Wednesday, April 1, 2015
12:45 pm to 1:45 pm; Room 4078
A DROP in Global Precipitation Measurement Mission Ground Validation
Walter A. Petersen, Ph.D.
NASA GPM Deputy Project Scientist, Ground Validation
Chief, NASA GSFC/Wallops Flight Facility, Earth Sciences Office of Field Support
The Global Precipitation Measurement (GPM) mission is an international satellite mission consisting of 11 research and operational satellites designed to unify and advance precipitation measurements made from space. Toward achieving GPM science objectives as they pertain to advancing precipitation science the GPM mission also maintains a Ground Validation (GV) program. The GV program supports validation of GPM science products using three core approaches: 1) Direct statistical comparisons between space and ground-based precipitation products; 2) Measurement and study of cloud and precipitation physical properties as related to the testing and improvement of precipitation retrieval algorithms; and 3) integrated assessment of GPM product utility in, and impacts of estimation uncertainty on, applications such as hydrology, climate and weather prediction.
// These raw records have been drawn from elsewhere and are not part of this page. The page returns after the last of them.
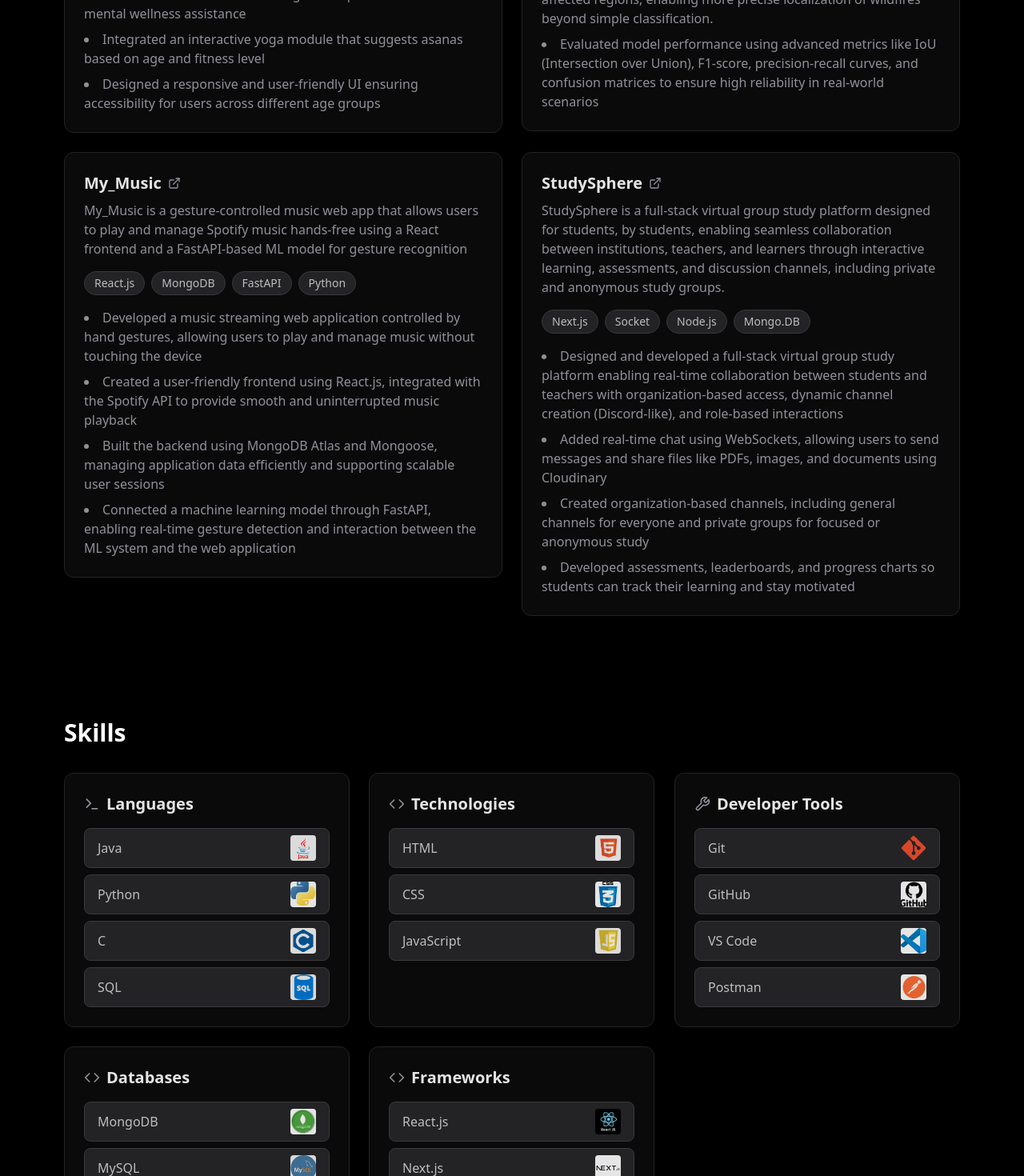
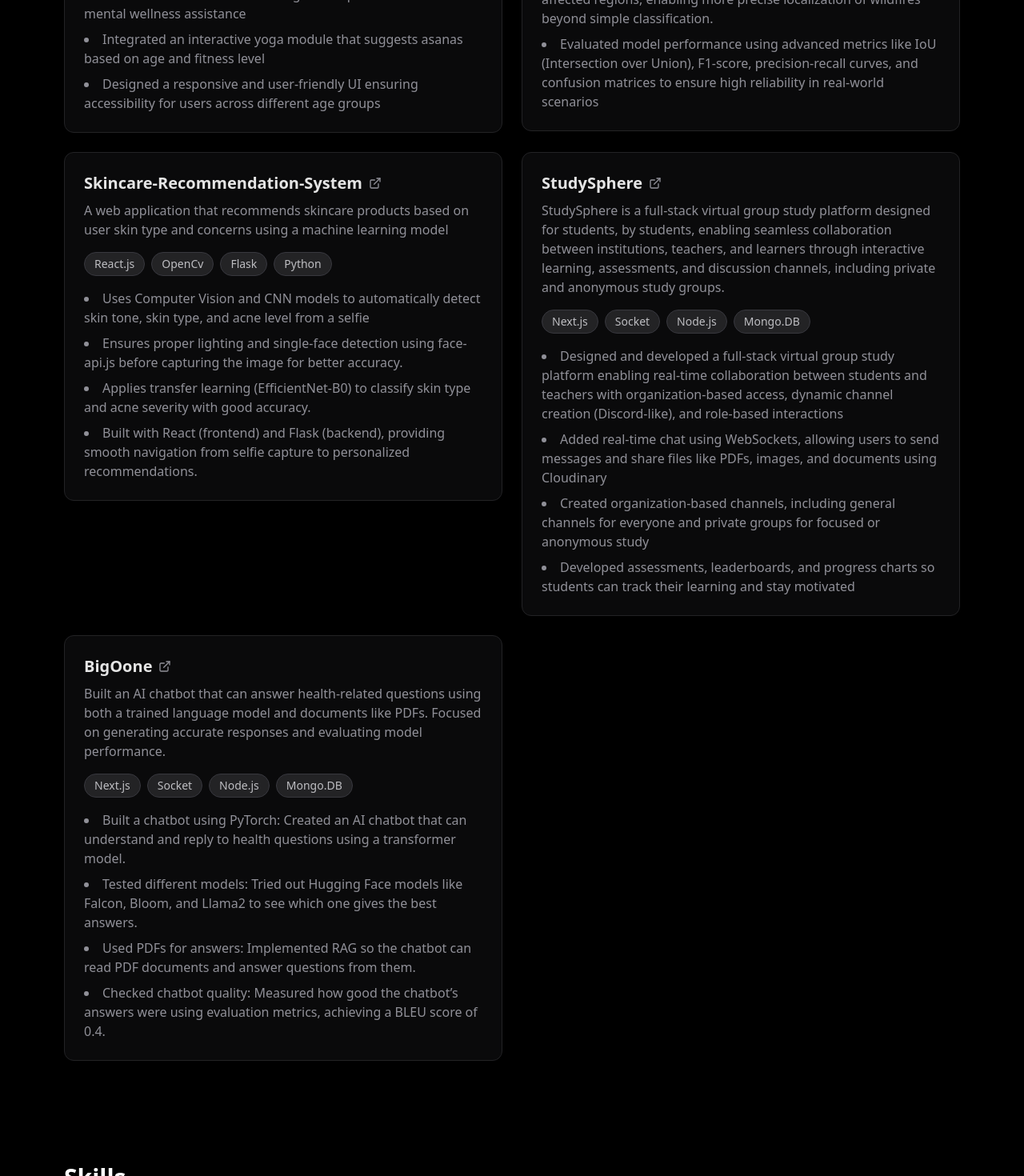
Before and after one commit to PranavSriram39/Portfolio1, a React (Vite) app: page / in a window 1280 px wide. Shown: the part 1330-2800 px from the top of the page at 80% size. Built offline with nearby package versions, Linux system fonts and the light colour scheme.

Commit message:
Updated my projects details

```diff
--- a/src/data.ts
+++ b/src/data.ts
@@ -45,22 +45,22 @@ export const projects = [
     link: "https://forest-wildfire-detection.vercel.app/"
   },
   {
-    title: "My_Music",
-    description: "My_Music is a gesture-controlled music web app that allows users to play and manage Spotify music hands-free using a React frontend and a FastAPI-based ML model for gesture recognition",
-    // image: "/wellness-fusion.jpg",
-    technologies: ["React.js", "MongoDB", "FastAPI", "Python"],
+    title: "Skincare-Recommendation-System",
+    description: "A web application that recommends skincare products based on user skin type and concerns using a machine learning model",
+    // image: "",
+    technologies: ["React.js", "OpenCv", "Flask", "Python"],
     points: [
-      "Developed a music streaming web application controlled by hand gestures, allowing users to play and manage music without touching the device",
-      "Created a user-friendly frontend using React.js, integrated with the Spotify API to provide smooth and uninterrupted music playback",
-      "Built the backend using MongoDB Atlas and Mongoose, managing application data efficiently and supporting scalable user sessions",
-      "Connected a machine learning model through FastAPI, enabling real-time gesture detection and interaction between the ML system and the web application"
+      "Uses Computer Vision and CNN models to automatically detect skin tone, skin type, and acne level from a selfie",
+      "Ensures proper lighting and single-face detection using face-api.js before capturing the image for better accuracy.",
+      "Applies transfer learning (EfficientNet-B0) to classify skin type and acne severity with good accuracy.",
+      "Built with React (frontend) and Flask (backend), providing smooth navigation from selfie capture to personalized recommendations."
     ],
-    link: "https://my-music.vercel.app/"
+    link: "https://github.com/PranavSriram39/Skincare-Recommendation-System/"
   },
   {
     title: "StudySphere",
     description: "StudySphere is a full-stack virtual group study platform designed for students, by students, enabling seamless collaboration between institutions, teachers, and learners through interactive learning, assessments, and discussion channels, including private and anonymous study groups.",
-    // image: "/wellness-fusion.jpg",
+    // image: "",
     technologies: ["Next.js","Socket","Node.js","Mongo.DB",],
     points: [
       "Designed and developed a full-stack virtual group study platform enabling real-time collaboration between students and teachers with organization-based access, dynamic channel creation (Discord-like), and role-based interactions",
@@ -68,21 +68,21 @@ export const projects = [
       "Created organization-based channels, including general channels for everyone and private groups for focused or anonymous study",
       "Developed assessments, leaderboards, and progress charts so students can track their learning and stay motivated"
     ],
-    link:"https://study-sphere.vercel.app/"
+    link:"https://studysphere39.vercel.app/"
   },
-  // {
-  //   title: "Healthcare-Chatbot",
-  //   description: "Built an AI chatbot that can answer health-related questions using both a trained language model and documents like PDFs. Focused on generating accurate responses and evaluating model performance.",
-  //   // image: "/wellness-fusion.jpg",
-  //   technologies: ["Next.js","Socket","Node.js","Mongo.DB",],
-  //   points: [
-  //     "Built a chatbot using PyTorch: Created an AI chatbot that can understand and reply to health questions using a transformer model.",
-  //     "Tested different models: Tried out Hugging Face models like Falcon, Bloom, and Llama2 to see which one gives the best answers.",
-  //     "Used PDFs for answers: Implemented RAG so the chatbot can read PDF documents and answer questions from them.",
-  //     "Checked chatbot quality: Measured how good the chatbot’s answers were using evaluation metrics, achieving a BLEU score of 0.4."
-  //   ],
-  //   link:"https://github.com/PranavSriram39/Healthcare-Chatbot"
-  // }
+    {
+     title: "BigOone",
+     description: "Built an AI chatbot that can answer health-related questions using both a trained language model and documents like PDFs. Focused on generating accurate responses and evaluating model performance.",
+     // image: "/wellness-fusion.jpg",
+     technologies: ["Next.js","Socket","Node.js","Mongo.DB",],
+     points: [
+       "Built a chatbot using PyTorch: Created an AI chatbot that can understand and reply to health questions using a transformer model.",
+       "Tested different models: Tried out Hugging Face models like Falcon, Bloom, and Llama2 to see which one gives the best answers.",
+       "Used PDFs for answers: Implemented RAG so the chatbot can read PDF documents and answer questions from them.",
+       "Checked chatbot quality: Measured how good the chatbot’s answers were using evaluation metrics, achieving a BLEU score of 0.4."
+     ],
+     link:"https://github.com/PranavSriram39/Healthcare-Chatbot"
+   }
 ];
 
 export const skillCategories = {
@@ -225,6 +225,11 @@ export const certifications = [
     title: "Cybersecurity Essentials",
     issuer: "CISCO",
     link: ""
+  },
+  {
+    title: "CCNA Introduction to Networks",
+    issuer: "CISCO",
+    link: ""
   }
 
 ];
```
The GPM GV program forms a backbone that interconnects measurement uncertainty, precipitation physics, and application.
In this presentation I will discuss evolution of the GPM GV program in the context of my own research path, to include the legacy and current impact(s) of the Disdrometer and Radar Observations of Precipitation (DROP) effort originally developed at NSSTC. Importantly, the DROP “team” continues as a coherent GV research group (and concept), but with expanded collaborations that leverage both field and operational measurements of precipitation to better understand precipitation properties impacting the quality of GPM satellite precipitation retrieval algorithms and data products. Overarching themes of DROP research include consideration of the complexities of the precipitation physical process (liquid, frozen, space-time variability), how it should be measured, and the use of combined ground and multi-parameter radar-based instrument networks to bridge space-time scales between point (e.g., a rain gauge or disdrometer) and area measurements (e.g., a satellite footprint) of precipitation. Examples of specific research topics include observed constraints on hydrometeor size distributions, precipitation spatial correlations and measurement uncertainty, assessment of orbit level and merged-satellite precipitation products, and variability of precipitation structure in the column as related to GPM dual-frequency precipitation radar algorithms. Finally, DROP research has played, and does play a key role in the development of previous and current field campaign ground-instrument sampling philosophy; this is manifest in the design/development of the current NASA Wallops Flight Facility GPM Precipitation Research Facility which will also be discussed.